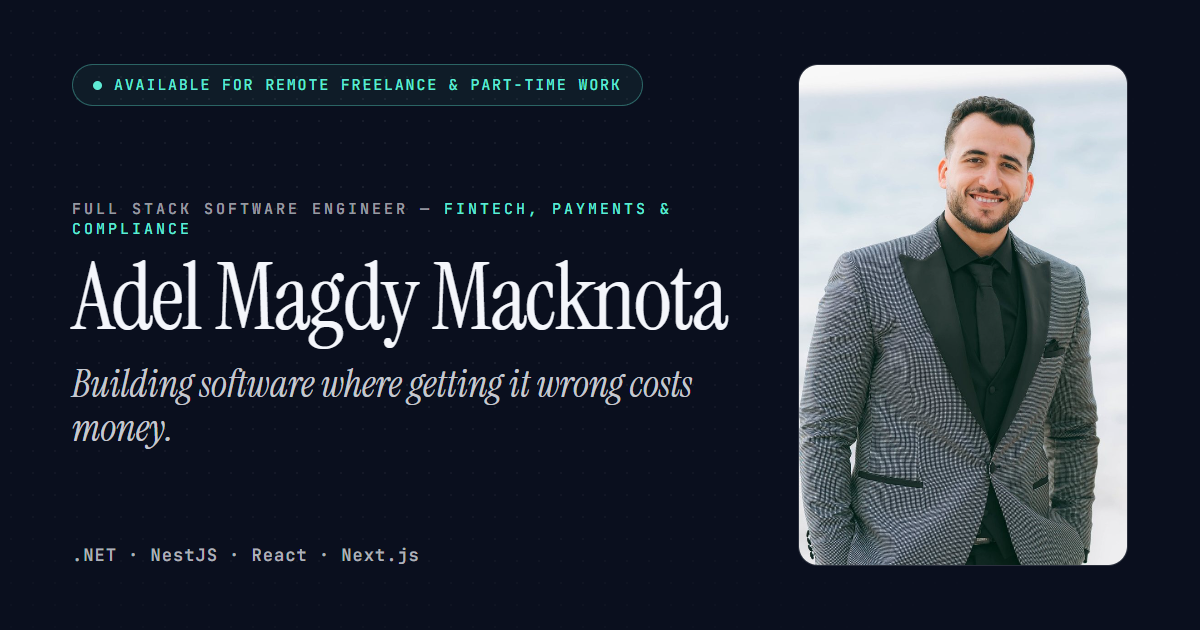
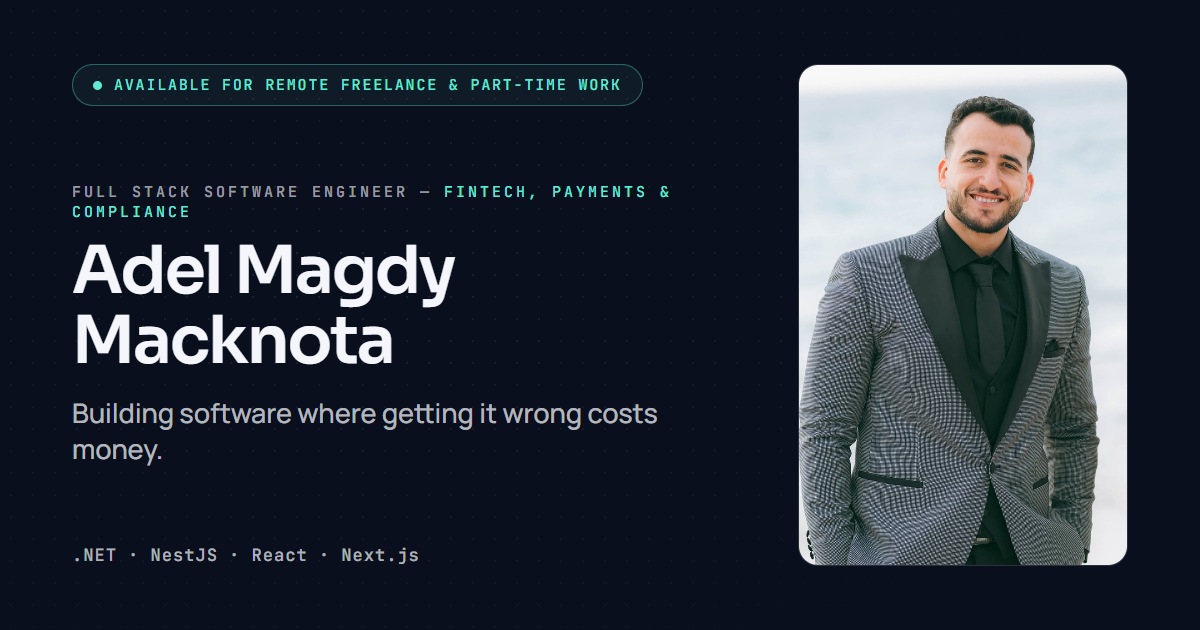
Replace the serif display face with Sora and rescale headings
The condensed serif read as dated in the hero and section titles.
Headings now use Sora at smaller sizes, the tagline is set in the body
face, and emphasis inside headings is carried by colour only. The
social share image is regenerated to match.

Changed region(s): [[0.0617, 0.2714, 0.6167, 0.7238], [0.37, 0.2714, 0.555, 0.3619]]

diff --git a/src/pages/ProjectDetail.tsx b/src/pages/ProjectDetail.tsx
@@ -68,7 +68,7 @@ const ProjectDetail = () => {
               <StatusChip project={project} />
             </div>
 
-            <h1 className="max-w-4xl text-[2.2rem] leading-[1.04] text-foreground sm:text-6xl lg:text-7xl">
+            <h1 className="max-w-4xl text-[1.8rem] leading-[1.1] text-foreground sm:text-5xl lg:text-[3.5rem]">
               {project.name}
             </h1>
             <p className="mt-5 max-w-2xl text-base leading-relaxed text-foreground/80 md:text-xl md:leading-relaxed">
@@ -121,7 +121,7 @@ const ProjectDetail = () => {
             <div className="lg:col-span-8">
               <Reveal>
                 <p className="label-mono mb-4">What I built</p>
-                <h2 className="mb-8 text-[1.8rem] leading-[1.1] text-foreground md:mb-10 md:text-5xl">
+                <h2 className="mb-8 text-[1.5rem] leading-[1.15] text-foreground md:mb-10 md:text-4xl">
                   The work, point by point.
                 </h2>
               </Reveal>
@@ -176,7 +176,7 @@ const ProjectDetail = () => {
             >
               <span className="label-mono">Next project</span>
               <span className="mt-8 flex items-end justify-between gap-4">
-                <span className="font-serif text-[1.6rem] leading-[1.1] text-foreground md:text-4xl">{next.name}</span>
+                <span className="font-display text-[1.3rem] leading-[1.2] text-foreground md:text-[1.9rem]">{next.name}</span>
                 <ArrowRight className="mb-1 h-5 w-5 shrink-0 text-primary transition-transform duration-300 group-hover:translate-x-1" />
               </span>
             </Link>
@@ -186,7 +186,7 @@ const ProjectDetail = () => {
                 {data.hero.statusBadge}
               </span>
               <span className="mt-8 flex flex-wrap items-end justify-between gap-4">
-                <span className="font-serif text-[1.6rem] leading-[1.1] text-foreground md:text-4xl">
+                <span className="font-display text-[1.3rem] leading-[1.2] text-foreground md:text-[1.9rem]">
                   Need something like this?
                 </span>
                 <Link to={{ pathname: "/", hash: "#contact" }} className="btn btn-primary">

diff --git a/src/components/portfolio/WorkWithMeSection.tsx b/src/components/portfolio/WorkWithMeSection.tsx
@@ -31,7 +31,7 @@ const WorkWithMeSection = ({ data }: WorkWithMeSectionProps) => {
             Open to remote freelance &amp; part-time work
           </p>
 
-          <h2 className="max-w-4xl text-[2rem] leading-[1.06] text-foreground sm:text-6xl md:text-7xl">
+          <h2 className="max-w-4xl text-[1.7rem] leading-[1.12] text-foreground sm:text-5xl md:text-[3.5rem]">
             Have something that <em className="text-primary">can't afford</em> to be wrong?
           </h2>
           <p className="mt-4 max-w-2xl text-sm leading-relaxed text-muted-foreground md:mt-6 md:text-lg">
@@ -46,7 +46,7 @@ const WorkWithMeSection = ({ data }: WorkWithMeSectionProps) => {
               <li key={service.title} className="bg-background">
                 <Reveal delay={index * 90} className="h-full p-5 md:p-8">
                   <span className="font-mono text-[11px] text-primary">{String(index + 1).padStart(2, "0")}</span>
-                  <h3 className="mt-2.5 font-serif text-xl leading-tight text-foreground md:mt-4 md:text-2xl">{service.title}</h3>
+                  <h3 className="mt-2.5 font-display text-[1.05rem] leading-tight text-foreground md:mt-4 md:text-xl">{service.title}</h3>
                   <p className="mt-2 text-[13px] leading-relaxed text-muted-foreground md:mt-3 md:text-sm">{service.description}</p>
                 </Reveal>
               </li>

diff --git a/src/components/portfolio/ProjectsSection.tsx b/src/components/portfolio/ProjectsSection.tsx
@@ -27,7 +27,7 @@ const ProjectCard = ({ project, index, number }: { project: Project; index: numb
           <span className="font-mono text-[11px] text-foreground/40">{String(number).padStart(2, "0")}</span>
           <StatusChip project={project} />
         </div>
-        <h3 className="font-serif text-[1.45rem] leading-[1.12] text-foreground sm:text-[1.75rem]">{project.name}</h3>
+        <h3 className="font-display text-[1.2rem] leading-[1.2] text-foreground sm:text-[1.4rem]">{project.name}</h3>
         <p className="mt-2.5 text-sm leading-relaxed text-muted-foreground sm:text-[15px]">{project.description}</p>
 
         <div className="mt-auto flex items-end justify-between gap-4 pt-5">
@@ -46,7 +46,7 @@ const ProjectCard = ({ project, index, number }: { project: Project; index: numb
 
 const GroupLabel = ({ title, note }: { title: string; note?: string }) => (
   <Reveal className="flex flex-wrap items-baseline justify-between gap-x-6 gap-y-2 border-t border-border pb-6 pt-8 md:pt-10">
-    <h3 className="font-serif text-[1.4rem] text-foreground md:text-3xl">{title}</h3>
+    <h3 className="font-display text-[1.2rem] text-foreground md:text-2xl">{title}</h3>
     {note && (
       <p className="inline-flex items-center gap-2 font-mono text-[10px] uppercase tracking-[0.12em] text-foreground/50 sm:text-[11px]">
         <Lock className="h-3 w-3" />

diff --git a/src/components/portfolio/AboutSection.tsx b/src/components/portfolio/AboutSection.tsx
@@ -42,7 +42,7 @@ const AboutSection = ({ data }: AboutSectionProps) => {
           <Reveal delay={100} className="lg:col-span-5">
             <div className="rounded-2xl border border-border bg-card/40 p-5 md:p-8">
               <Fact label="Education">
-                <p className="font-serif text-lg leading-snug text-foreground md:text-xl">{education.degree}</p>
+                <p className="font-display text-base leading-snug text-foreground md:text-lg">{education.degree}</p>
                 <p className="mt-1 text-sm text-muted-foreground">
                   {education.university} · {education.graduationYear}
                 </p>
@@ -56,7 +56,7 @@ const AboutSection = ({ data }: AboutSectionProps) => {
                 <Fact label="Training">
                   {data.courses.map((course) => (
                     <div key={course.name}>
-                      <p className="font-serif text-lg leading-snug text-foreground md:text-xl">
+                      <p className="font-display text-base leading-snug text-foreground md:text-lg">
                         {course.name} <span className="text-foreground/50">· {course.year}</span>
                       </p>
                       <p className="mt-1 text-sm leading-relaxed text-muted-foreground">{course.description}</p>

diff --git a/src/components/portfolio/Navbar.tsx b/src/components/portfolio/Navbar.tsx
@@ -44,7 +44,7 @@ const Navbar = ({ data }: NavbarProps) => {
     >
       <div className="shell flex h-14 items-center md:h-16 justify-between gap-6">
         <Link to={{ pathname: "/", hash: "#top" }} className="flex items-center gap-3" onClick={() => setIsOpen(false)}>
-          <span className="flex h-8 w-8 items-center justify-center rounded-full border border-primary/40 font-serif text-base md:h-9 md:w-9 md:text-lg leading-none text-primary">
+          <span className="flex h-8 w-8 items-center justify-center rounded-full border border-primary/40 font-display text-sm md:h-9 md:w-9 md:text-base leading-none text-primary">
             A
           </span>
           <span className="text-sm font-semibold tracking-tight text-foreground">
@@ -89,7 +89,7 @@ const Navbar = ({ data }: NavbarProps) => {
                 <Link
                   to={{ pathname: "/", hash: link.hash }}
                   onClick={() => setIsOpen(false)}
-                  className="flex items-baseline gap-4 py-3.5 font-serif text-2xl text-foreground"
+                  className="flex items-baseline gap-4 py-3.5 font-display text-xl text-foreground"
                 >
                   <span className="font-mono text-[11px] text-primary">0{index + 1}</span>
                   {link.label}

diff --git a/src/components/portfolio/HeroSection.tsx b/src/components/portfolio/HeroSection.tsx
@@ -49,12 +49,12 @@ const HeroSection = ({ data }: HeroSectionProps) => {
             )}
           </p>
 
-          <h1 className="text-[2.45rem] leading-[1] text-foreground sm:text-7xl lg:text-[5.4rem]">
+          <h1 className="text-[2.1rem] leading-[1.05] text-foreground sm:text-[3rem] lg:text-[3.4rem]">
             {hero.name}
           </h1>
 
           {hero.tagline && (
-            <p className="mt-4 max-w-xl font-serif text-[1.3rem] italic leading-[1.2] text-foreground/80 sm:mt-6 sm:text-4xl">
+            <p className="mt-4 max-w-xl text-[1.05rem] font-medium leading-[1.35] text-foreground/70 sm:mt-6 sm:text-2xl">
               {hero.tagline}
             </p>
           )}
@@ -137,7 +137,7 @@ const HeroSection = ({ data }: HeroSectionProps) => {
                 aria-hidden="true"
               />
               <figcaption className="absolute inset-x-0 bottom-0 p-5">
-                <span className="block font-serif text-xl leading-tight text-foreground">{hero.name}</span>
+                <span className="block font-display text-lg leading-tight text-foreground">{hero.name}</span>
                 <span className="mt-1 block font-mono text-[10px] uppercase tracking-[0.18em] text-foreground/60">
                   {hero.title}
                 </span>

diff --git a/src/components/portfolio/SkillsSection.tsx b/src/components/portfolio/SkillsSection.tsx
@@ -30,7 +30,7 @@ const SkillsSection = ({ data }: SkillsSectionProps) => {
             >
               <dt className="flex items-baseline gap-4 md:col-span-4">
                 <span className="font-mono text-[11px] text-foreground/35">{String(index + 1).padStart(2, "0")}</span>
-                <span className="font-serif text-xl leading-tight text-foreground md:text-2xl">{group.title}</span>
+                <span className="font-display text-[1.05rem] leading-tight text-foreground md:text-xl">{group.title}</span>
               </dt>
               <dd className="md:col-span-8">
                 <ul className="flex flex-wrap gap-1.5 md:gap-2">

diff --git a/src/components/portfolio/HighlightsSection.tsx b/src/components/portfolio/HighlightsSection.tsx
@@ -35,7 +35,7 @@ const HighlightsSection = ({ data }: HighlightsSectionProps) => {
             >
               <dt className="label-mono mb-2.5 md:mb-4">{stat.label}</dt>
               <dd>
-                <span className="block whitespace-nowrap font-serif text-[1.75rem] leading-none text-foreground sm:text-[2.6rem] md:text-[2.2rem] lg:text-[2.9rem]">
+                <span className="block whitespace-nowrap font-display text-[1.5rem] leading-none text-foreground sm:text-[2.1rem] md:text-[1.6rem] lg:text-[2.15rem]">
                   <StatValue value={stat.value} />
                 </span>
                 {stat.detail && (

diff --git a/index.html b/index.html
@@ -20,7 +20,7 @@
     <link rel="preconnect" href="https://fonts.googleapis.com" />
     <link rel="preconnect" href="https://fonts.gstatic.com" crossorigin />
     <link
-      href="https://fonts.googleapis.com/css2?family=Instrument+Serif:ital@0;1&family=JetBrains+Mono:wght@400;500&family=Manrope:wght@400;500;600;700&display=swap"
+      href="https://fonts.googleapis.com/css2?family=JetBrains+Mono:wght@400;500&family=Manrope:wght@400;500;600;700&family=Sora:wght@500;600&display=swap"
       rel="stylesheet"
     />
     <link rel="preload" as="image" href="/images/profile.webp" />

diff --git a/src/components/portfolio/Footer.tsx b/src/components/portfolio/Footer.tsx
@@ -20,7 +20,7 @@ const Footer = ({ data }: FooterProps) => {
     <footer className="border-t border-border">
       <div className="shell flex flex-col gap-6 py-8 md:flex-row md:gap-8 md:py-10 md:items-center md:justify-between">
         <div>
-          <p className="font-serif text-xl text-foreground md:text-2xl">{hero.name}</p>
+          <p className="font-display text-lg text-foreground md:text-xl">{hero.name}</p>
           <p className="mt-1 font-mono text-[11px] uppercase tracking-[0.14em] text-foreground/50">
             {hero.title} · {contact.location}
           </p>

diff --git a/src/components/portfolio/ExperienceSection.tsx b/src/components/portfolio/ExperienceSection.tsx
@@ -33,7 +33,7 @@ const ExperienceSection = ({ data }: ExperienceSectionProps) => {
                 </div>
 
                 <div className="md:col-span-8">
-                  <h3 className="font-serif text-[1.5rem] leading-[1.1] text-foreground md:text-[2.1rem]">
+                  <h3 className="font-display text-[1.25rem] leading-[1.2] text-foreground md:text-[1.7rem]">
                     {role.role}
                   </h3>
                   <p className="mt-2 text-sm font-medium text-foreground/80 md:text-[15px]">{role.company}</p>

diff --git a/src/pages/NotFound.tsx b/src/pages/NotFound.tsx
@@ -4,7 +4,7 @@ const NotFound = () => (
   <div className="dot-grid flex min-h-screen items-center justify-center bg-background px-5">
     <div className="text-center">
       <p className="label-mono mb-4">Error 404</p>
-      <h1 className="text-6xl text-foreground md:text-7xl">Page not found</h1>
+      <h1 className="text-4xl text-foreground md:text-6xl">Page not found</h1>
       <p className="mx-auto mt-4 max-w-sm text-muted-foreground">
         The page you're looking for doesn't exist or has moved.
       </p>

◆ What you need to do ◆
Copy all lines of the listing above that contain the string "Reveal".

◆ Written reply ◆
               <Reveal>
               </Reveal>
                 <Reveal delay={index * 90} className="h-full p-5 md:p-8">
                 </Reveal>
   <Reveal className="flex flex-wrap items-baseline justify-between gap-x-6 gap-y-2 border-t border-border pb-6 pt-8 md:pt-10">
           <Reveal delay={100} className="lg:col-span-5">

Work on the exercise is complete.